_EXERCISE PROMPT_
Copy the records below exactly as they stand. Leave out the pictures.

_RAW DATA_
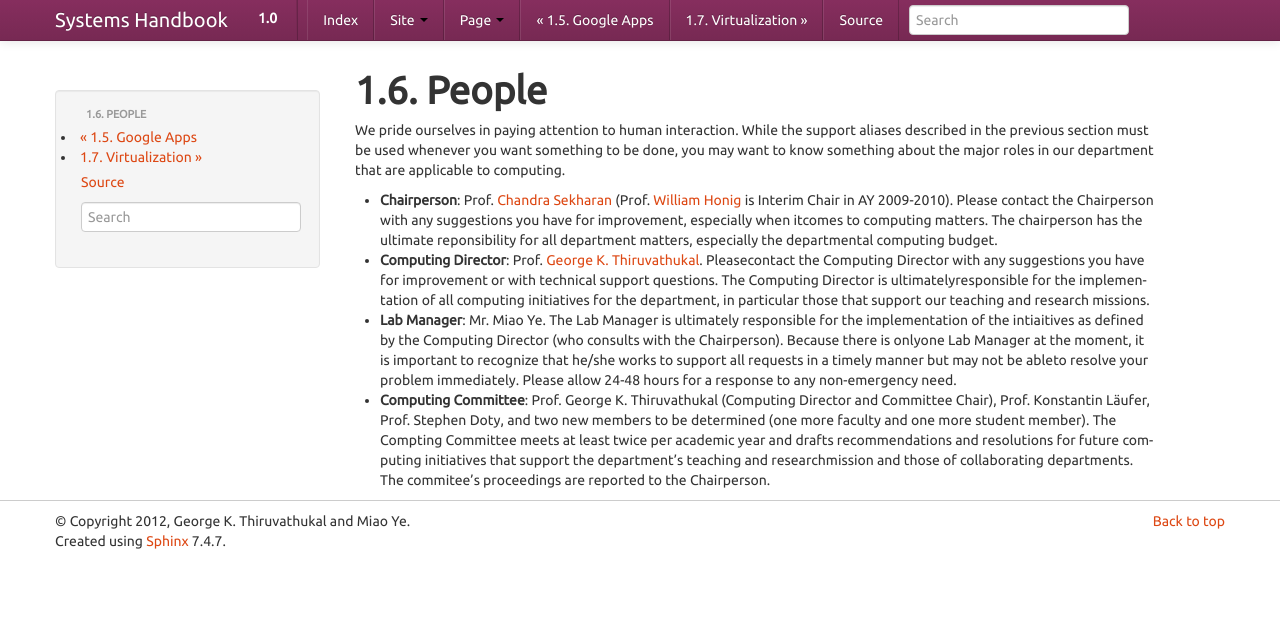
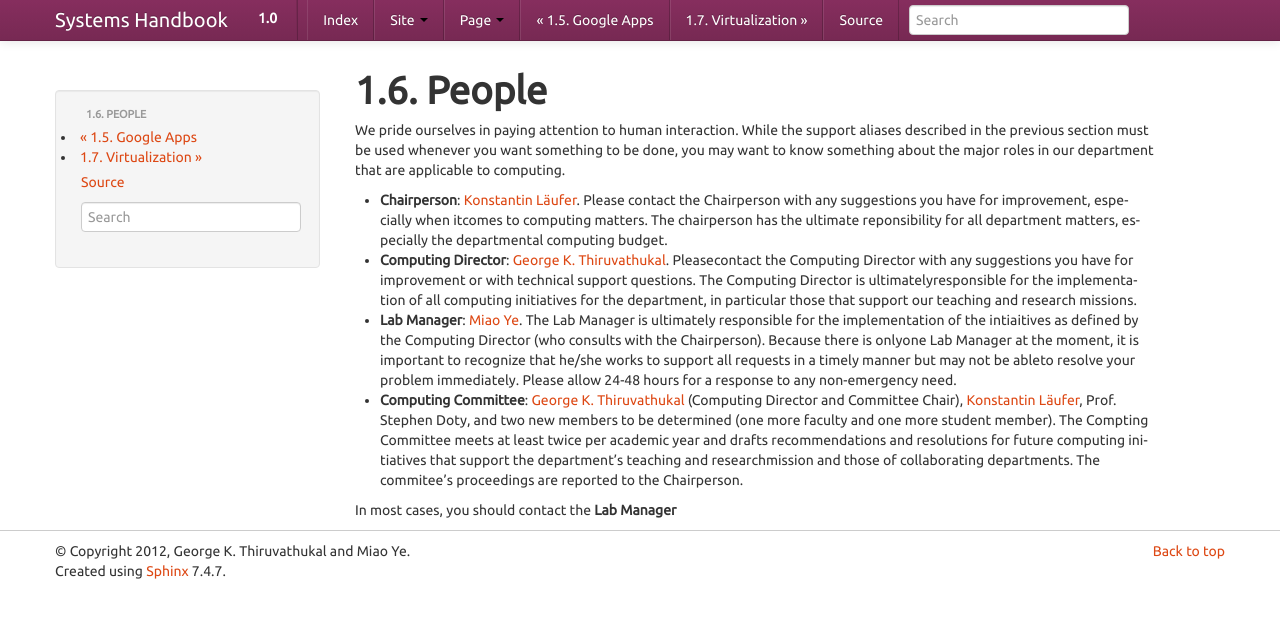
Before and after one commit to LoyolaChicagoCS/syshandbook, a Sphinx documentation site: the page built from source/people.rst, in a window 1280 px wide. Shown: the top 618 px of the page. Built offline with Sphinx 7.4.7, drawn with Linux system fonts in a browser that asks for light colours.

Commit message:
correct chair info and update other contacts
Signed-off-by: George K. Thiruvathukal <gkt@cs.luc.edu>

```diff
--- a/source/people.rst
+++ b/source/people.rst
@@ -1,36 +1,38 @@
 People
 ~~~~~~
 
-.. _Chandra Sekharan: http://www.cs.luc.edu/~chandra
-.. _William Honig: http://people.cs.luc.edu/whonig
-.. _George K. Thiruvathukal: http://gkt.cs.luc.edu
+.. _Konstantin Läufer: http://laufer.cs.luc.edu
+.. _George K. Thiruvathukal: http://thiruvathukal.com
+.. _Miao Ye: http://www.luc.edu/cs/people/staff/yemiao.shtml
+
 
 We pride ourselves in paying attention to human interaction. While the
 support aliases described in the previous section must be used whenever
 you want something to be done, you may want to know something about the
 major roles in our department that are applicable to computing.
 
-- **Chairperson**: Prof. `Chandra Sekharan`_ (Prof. `William Honig`_ is
-  Interim Chair in AY 2009-2010). Please contact the Chairperson with any
+- **Chairperson**: `Konstantin Läufer`_. Please contact the Chairperson with any
   suggestions you have for improvement, especially when itcomes to computing
   matters.  The chairperson has the ultimate reponsibility for all department
   matters, especially the departmental computing budget.
-- **Computing Director**: Prof. `George K.  Thiruvathukal`_. Pleasecontact the
+- **Computing Director**: `George K. Thiruvathukal`_. Pleasecontact the
   Computing Director with any suggestions you have for improvement or with
   technical support questions. The Computing Director is ultimatelyresponsible
   for the implementation of all computing initiatives for the department, in
   particular those that support our teaching and research missions.
-- **Lab Manager**: Mr. Miao Ye. The Lab Manager is ultimately responsible for
+- **Lab Manager**: `Miao Ye`_. The Lab Manager is ultimately responsible for
   the implementation of the intiaitives as defined by the Computing Director
   (who consults with the Chairperson). Because there is onlyone Lab Manager at
   the moment, it is important to recognize that he/she works to support all
   requests in a timely manner but may not be ableto resolve your problem
   immediately. Please allow 24-48 hours for a response to any non-emergency
   need.
-- **Computing Committee**: Prof. George K. Thiruvathukal (Computing Director
-  and Committee Chair), Prof. Konstantin Läufer, Prof. Stephen Doty, and two
+- **Computing Committee**: `George K. Thiruvathukal`_ (Computing Director
+  and Committee Chair), `Konstantin Läufer`_, Prof. Stephen Doty, and two
   new members to be determined (one more faculty and one more student member).
   The Compting Committee meets at least twice per academic year and drafts
   recommendations and resolutions for future computing initiatives that support
   the department's teaching and researchmission and those of collaborating
   departments. The commitee's proceedings are reported to the Chairperson.
+
+In most cases, you should contact the **Lab Manager**
```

_ANSWER FOR THE TASK_
Before and after one commit to LoyolaChicagoCS/syshandbook, a Sphinx documentation site: the page built from source/people.rst, in a window 1280 px wide. Shown: the top 618 px of the page. Built offline with Sphinx 7.4.7, drawn with Linux system fonts in a browser that asks for light colours.

Commit message:
correct chair info and update other contacts
Signed-off-by: George K. Thiruvathukal <gkt@cs.luc.edu>

```diff
--- a/source/people.rst
+++ b/source/people.rst
@@ -1,36 +1,38 @@
 People
 ~~~~~~
 
-.. _Chandra Sekharan: http://www.cs.luc.edu/~chandra
-.. _William Honig: http://people.cs.luc.edu/whonig
-.. _George K. Thiruvathukal: http://gkt.cs.luc.edu
+.. _Konstantin Läufer: http://laufer.cs.luc.edu
+.. _George K. Thiruvathukal: http://thiruvathukal.com
+.. _Miao Ye: http://www.luc.edu/cs/people/staff/yemiao.shtml
+
 
 We pride ourselves in paying attention to human interaction. While the
 support aliases described in the previous section must be used whenever
 you want something to be done, you may want to know something about the
 major roles in our department that are applicable to computing.
 
-- **Chairperson**: Prof. `Chandra Sekharan`_ (Prof. `William Honig`_ is
-  Interim Chair in AY 2009-2010). Please contact the Chairperson with any
+- **Chairperson**: `Konstantin Läufer`_. Please contact the Chairperson with any
   suggestions you have for improvement, especially when itcomes to computing
   matters.  The chairperson has the ultimate reponsibility for all department
   matters, especially the departmental computing budget.
-- **Computing Director**: Prof. `George K.  Thiruvathukal`_. Pleasecontact the
+- **Computing Director**: `George K. Thiruvathukal`_. Pleasecontact the
   Computing Director with any suggestions you have for improvement or with
   technical support questions. The Computing Director is ultimatelyresponsible
   for the implementation of all computing initiatives for the department, in
   particular those that support our teaching and research missions.
-- **Lab Manager**: Mr. Miao Ye. The Lab Manager is ultimately responsible for
+- **Lab Manager**: `Miao Ye`_. The Lab Manager is ultimately responsible for
   the implementation of the intiaitives as defined by the Computing Director
   (who consults with the Chairperson). Because there is onlyone Lab Manager at
   the moment, it is important to recognize that he/she works to support all
   requests in a timely manner but may not be ableto resolve your problem
   immediately. Please allow 24-48 hours for a response to any non-emergency
   need.
-- **Computing Committee**: Prof. George K. Thiruvathukal (Computing Director
-  and Committee Chair), Prof. Konstantin Läufer, Prof. Stephen Doty, and two
+- **Computing Committee**: `George K. Thiruvathukal`_ (Computing Director
+  and Committee Chair), `Konstantin Läufer`_, Prof. Stephen Doty, and two
   new members to be determined (one more faculty and one more student member).
   The Compting Committee meets at least twice per academic year and drafts
   recommendations and resolutions for future computing initiatives that support
   the department's teaching and researchmission and those of collaborating
   departments. The commitee's proceedings are reported to the Chairperson.
+
+In most cases, you should contact the **Lab Manager**
```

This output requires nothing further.